=== SOURCE DATA ===
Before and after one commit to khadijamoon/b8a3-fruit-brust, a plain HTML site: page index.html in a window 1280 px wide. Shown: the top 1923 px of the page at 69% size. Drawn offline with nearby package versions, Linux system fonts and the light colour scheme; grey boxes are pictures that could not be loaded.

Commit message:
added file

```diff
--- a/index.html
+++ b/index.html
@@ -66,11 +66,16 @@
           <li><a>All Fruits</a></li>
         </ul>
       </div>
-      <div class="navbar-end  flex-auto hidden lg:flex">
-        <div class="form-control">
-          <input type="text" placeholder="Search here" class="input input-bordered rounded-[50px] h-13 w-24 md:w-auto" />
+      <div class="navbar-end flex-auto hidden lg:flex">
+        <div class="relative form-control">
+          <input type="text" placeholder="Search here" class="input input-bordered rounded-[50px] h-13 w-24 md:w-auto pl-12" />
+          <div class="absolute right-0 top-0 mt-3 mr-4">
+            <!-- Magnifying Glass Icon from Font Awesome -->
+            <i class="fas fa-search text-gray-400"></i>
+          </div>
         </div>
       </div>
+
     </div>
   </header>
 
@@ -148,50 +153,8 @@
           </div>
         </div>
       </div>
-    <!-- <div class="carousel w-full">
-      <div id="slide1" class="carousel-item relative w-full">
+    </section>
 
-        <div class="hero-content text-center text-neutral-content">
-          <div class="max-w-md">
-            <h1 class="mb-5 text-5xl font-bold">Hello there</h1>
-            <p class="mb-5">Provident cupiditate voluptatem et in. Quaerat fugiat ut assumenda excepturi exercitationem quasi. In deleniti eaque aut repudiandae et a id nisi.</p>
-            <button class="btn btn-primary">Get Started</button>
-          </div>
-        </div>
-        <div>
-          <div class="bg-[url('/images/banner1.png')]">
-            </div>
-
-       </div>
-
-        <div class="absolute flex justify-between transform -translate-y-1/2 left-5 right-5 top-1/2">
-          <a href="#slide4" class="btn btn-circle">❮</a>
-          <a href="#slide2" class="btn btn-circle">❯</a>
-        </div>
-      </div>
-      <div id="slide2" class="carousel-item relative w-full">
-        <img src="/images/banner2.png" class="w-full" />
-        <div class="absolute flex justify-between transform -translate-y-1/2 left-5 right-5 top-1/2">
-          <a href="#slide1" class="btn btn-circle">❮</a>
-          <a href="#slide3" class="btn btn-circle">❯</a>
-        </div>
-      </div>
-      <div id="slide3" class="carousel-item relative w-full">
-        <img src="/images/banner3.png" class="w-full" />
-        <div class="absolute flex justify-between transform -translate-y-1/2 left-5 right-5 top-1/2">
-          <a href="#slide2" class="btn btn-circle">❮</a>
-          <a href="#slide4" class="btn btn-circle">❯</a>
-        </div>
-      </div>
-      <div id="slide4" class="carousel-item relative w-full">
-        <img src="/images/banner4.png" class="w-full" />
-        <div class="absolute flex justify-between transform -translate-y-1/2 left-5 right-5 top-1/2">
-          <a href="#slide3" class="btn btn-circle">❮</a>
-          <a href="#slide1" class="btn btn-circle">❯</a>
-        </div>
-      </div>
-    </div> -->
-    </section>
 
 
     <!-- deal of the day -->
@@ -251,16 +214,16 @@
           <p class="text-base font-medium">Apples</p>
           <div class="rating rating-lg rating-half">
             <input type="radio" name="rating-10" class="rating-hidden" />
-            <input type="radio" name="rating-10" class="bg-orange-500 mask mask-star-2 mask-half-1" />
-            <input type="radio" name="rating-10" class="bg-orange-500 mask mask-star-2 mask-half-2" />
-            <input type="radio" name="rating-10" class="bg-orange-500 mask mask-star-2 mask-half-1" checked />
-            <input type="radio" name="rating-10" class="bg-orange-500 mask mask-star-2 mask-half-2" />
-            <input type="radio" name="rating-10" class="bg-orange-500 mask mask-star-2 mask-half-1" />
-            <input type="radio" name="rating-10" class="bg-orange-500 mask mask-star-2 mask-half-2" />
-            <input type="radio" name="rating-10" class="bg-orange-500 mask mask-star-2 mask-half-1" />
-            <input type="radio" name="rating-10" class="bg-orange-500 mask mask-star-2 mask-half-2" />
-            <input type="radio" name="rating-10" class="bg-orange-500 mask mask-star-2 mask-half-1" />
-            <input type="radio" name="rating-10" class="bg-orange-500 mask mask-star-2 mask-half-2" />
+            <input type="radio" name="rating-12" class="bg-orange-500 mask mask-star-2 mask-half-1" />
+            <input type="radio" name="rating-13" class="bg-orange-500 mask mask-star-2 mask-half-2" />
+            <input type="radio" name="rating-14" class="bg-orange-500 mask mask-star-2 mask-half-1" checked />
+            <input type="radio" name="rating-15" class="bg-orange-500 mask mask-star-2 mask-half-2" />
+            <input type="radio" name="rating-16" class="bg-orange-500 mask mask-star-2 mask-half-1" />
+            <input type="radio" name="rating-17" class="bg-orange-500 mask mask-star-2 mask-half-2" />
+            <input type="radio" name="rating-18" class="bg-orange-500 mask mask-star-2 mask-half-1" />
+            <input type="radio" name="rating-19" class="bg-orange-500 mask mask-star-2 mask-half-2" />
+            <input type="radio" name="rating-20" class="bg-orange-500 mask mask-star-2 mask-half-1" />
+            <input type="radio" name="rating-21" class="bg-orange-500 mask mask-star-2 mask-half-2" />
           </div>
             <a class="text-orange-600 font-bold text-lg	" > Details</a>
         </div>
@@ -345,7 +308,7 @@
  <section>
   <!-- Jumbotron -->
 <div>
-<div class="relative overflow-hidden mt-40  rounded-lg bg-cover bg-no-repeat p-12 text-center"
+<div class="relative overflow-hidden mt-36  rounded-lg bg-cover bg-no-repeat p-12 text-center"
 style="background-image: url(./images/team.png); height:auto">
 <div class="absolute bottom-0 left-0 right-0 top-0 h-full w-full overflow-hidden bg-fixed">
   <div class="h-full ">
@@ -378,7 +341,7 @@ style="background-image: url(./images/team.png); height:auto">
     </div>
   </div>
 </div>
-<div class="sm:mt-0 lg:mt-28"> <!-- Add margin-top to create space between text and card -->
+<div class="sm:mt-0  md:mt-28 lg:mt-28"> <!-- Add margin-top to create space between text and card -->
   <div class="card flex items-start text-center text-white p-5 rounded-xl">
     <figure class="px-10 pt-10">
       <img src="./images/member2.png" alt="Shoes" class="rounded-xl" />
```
===
Return the entries above in full and exactly as written.

Before and after one commit to khadijamoon/b8a3-fruit-brust, a plain HTML site: page index.html in a window 1280 px wide. Shown: the top 1923 px of the page at 69% size. Drawn offline with nearby package versions, Linux system fonts and the light colour scheme; grey boxes are pictures that could not be loaded.

Commit message:
added file

```diff
--- a/index.html
+++ b/index.html
@@ -66,11 +66,16 @@
           <li><a>All Fruits</a></li>
         </ul>
       </div>
-      <div class="navbar-end  flex-auto hidden lg:flex">
-        <div class="form-control">
-          <input type="text" placeholder="Search here" class="input input-bordered rounded-[50px] h-13 w-24 md:w-auto" />
+      <div class="navbar-end flex-auto hidden lg:flex">
+        <div class="relative form-control">
+          <input type="text" placeholder="Search here" class="input input-bordered rounded-[50px] h-13 w-24 md:w-auto pl-12" />
+          <div class="absolute right-0 top-0 mt-3 mr-4">
+            <!-- Magnifying Glass Icon from Font Awesome -->
+            <i class="fas fa-search text-gray-400"></i>
+          </div>
         </div>
       </div>
+
     </div>
   </header>
 
@@ -148,50 +153,8 @@
           </div>
         </div>
       </div>
-    <!-- <div class="carousel w-full">
-      <div id="slide1" class="carousel-item relative w-full">
+    </section>
 
-        <div class="hero-content text-center text-neutral-content">
-          <div class="max-w-md">
-            <h1 class="mb-5 text-5xl font-bold">Hello there</h1>
-            <p class="mb-5">Provident cupiditate voluptatem et in. Quaerat fugiat ut assumenda excepturi exercitationem quasi. In deleniti eaque aut repudiandae et a id nisi.</p>
-            <button class="btn btn-primary">Get Started</button>
-          </div>
-        </div>
-        <div>
-          <div class="bg-[url('/images/banner1.png')]">
-            </div>
-
-       </div>
-
-        <div class="absolute flex justify-between transform -translate-y-1/2 left-5 right-5 top-1/2">
-          <a href="#slide4" class="btn btn-circle">❮</a>
-          <a href="#slide2" class="btn btn-circle">❯</a>
-        </div>
-      </div>
-      <div id="slide2" class="carousel-item relative w-full">
-        <img src="/images/banner2.png" class="w-full" />
-        <div class="absolute flex justify-between transform -translate-y-1/2 left-5 right-5 top-1/2">
-          <a href="#slide1" class="btn btn-circle">❮</a>
-          <a href="#slide3" class="btn btn-circle">❯</a>
-        </div>
-      </div>
-      <div id="slide3" class="carousel-item relative w-full">
-        <img src="/images/banner3.png" class="w-full" />
-        <div class="absolute flex justify-between transform -translate-y-1/2 left-5 right-5 top-1/2">
-          <a href="#slide2" class="btn btn-circle">❮</a>
-          <a href="#slide4" class="btn btn-circle">❯</a>
-        </div>
-      </div>
-      <div id="slide4" class="carousel-item relative w-full">
-        <img src="/images/banner4.png" class="w-full" />
-        <div class="absolute flex justify-between transform -translate-y-1/2 left-5 right-5 top-1/2">
-          <a href="#slide3" class="btn btn-circle">❮</a>
-          <a href="#slide1" class="btn btn-circle">❯</a>
-        </div>
-      </div>
-    </div> -->
-    </section>
 
 
     <!-- deal of the day -->
@@ -251,16 +214,16 @@
           <p class="text-base font-medium">Apples</p>
           <div class="rating rating-lg rating-half">
             <input type="radio" name="rating-10" class="rating-hidden" />
-            <input type="radio" name="rating-10" class="bg-orange-500 mask mask-star-2 mask-half-1" />
-            <input type="radio" name="rating-10" class="bg-orange-500 mask mask-star-2 mask-half-2" />
-            <input type="radio" name="rating-10" class="bg-orange-500 mask mask-star-2 mask-half-1" checked />
-            <input type="radio" name="rating-10" class="bg-orange-500 mask mask-star-2 mask-half-2" />
-            <input type="radio" name="rating-10" class="bg-orange-500 mask mask-star-2 mask-half-1" />
-            <input type="radio" name="rating-10" class="bg-orange-500 mask mask-star-2 mask-half-2" />
-            <input type="radio" name="rating-10" class="bg-orange-500 mask mask-star-2 mask-half-1" />
-            <input type="radio" name="rating-10" class="bg-orange-500 mask mask-star-2 mask-half-2" />
-            <input type="radio" name="rating-10" class="bg-orange-500 mask mask-star-2 mask-half-1" />
-            <input type="radio" name="rating-10" class="bg-orange-500 mask mask-star-2 mask-half-2" />
+            <input type="radio" name="rating-12" class="bg-orange-500 mask mask-star-2 mask-half-1" />
+            <input type="radio" name="rating-13" class="bg-orange-500 mask mask-star-2 mask-half-2" />
+            <input type="radio" name="rating-14" class="bg-orange-500 mask mask-star-2 mask-half-1" checked />
+            <input type="radio" name="rating-15" class="bg-orange-500 mask mask-star-2 mask-half-2" />
+            <input type="radio" name="rating-16" class="bg-orange-500 mask mask-star-2 mask-half-1" />
+            <input type="radio" name="rating-17" class="bg-orange-500 mask mask-star-2 mask-half-2" />
+            <input type="radio" name="rating-18" class="bg-orange-500 mask mask-star-2 mask-half-1" />
+            <input type="radio" name="rating-19" class="bg-orange-500 mask mask-star-2 mask-half-2" />
+            <input type="radio" name="rating-20" class="bg-orange-500 mask mask-star-2 mask-half-1" />
+            <input type="radio" name="rating-21" class="bg-orange-500 mask mask-star-2 mask-half-2" />
           </div>
             <a class="text-orange-600 font-bold text-lg	" > Details</a>
         </div>
@@ -345,7 +308,7 @@
  <section>
   <!-- Jumbotron -->
 <div>
-<div class="relative overflow-hidden mt-40  rounded-lg bg-cover bg-no-repeat p-12 text-center"
+<div class="relative overflow-hidden mt-36  rounded-lg bg-cover bg-no-repeat p-12 text-center"
 style="background-image: url(./images/team.png); height:auto">
 <div class="absolute bottom-0 left-0 right-0 top-0 h-full w-full overflow-hidden bg-fixed">
   <div class="h-full ">
@@ -378,7 +341,7 @@ style="background-image: url(./images/team.png); height:auto">
     </div>
   </div>
 </div>
-<div class="sm:mt-0 lg:mt-28"> <!-- Add margin-top to create space between text and card -->
+<div class="sm:mt-0  md:mt-28 lg:mt-28"> <!-- Add margin-top to create space between text and card -->
   <div class="card flex items-start text-center text-white p-5 rounded-xl">
     <figure class="px-10 pt-10">
       <img src="./images/member2.png" alt="Shoes" class="rounded-xl" />
```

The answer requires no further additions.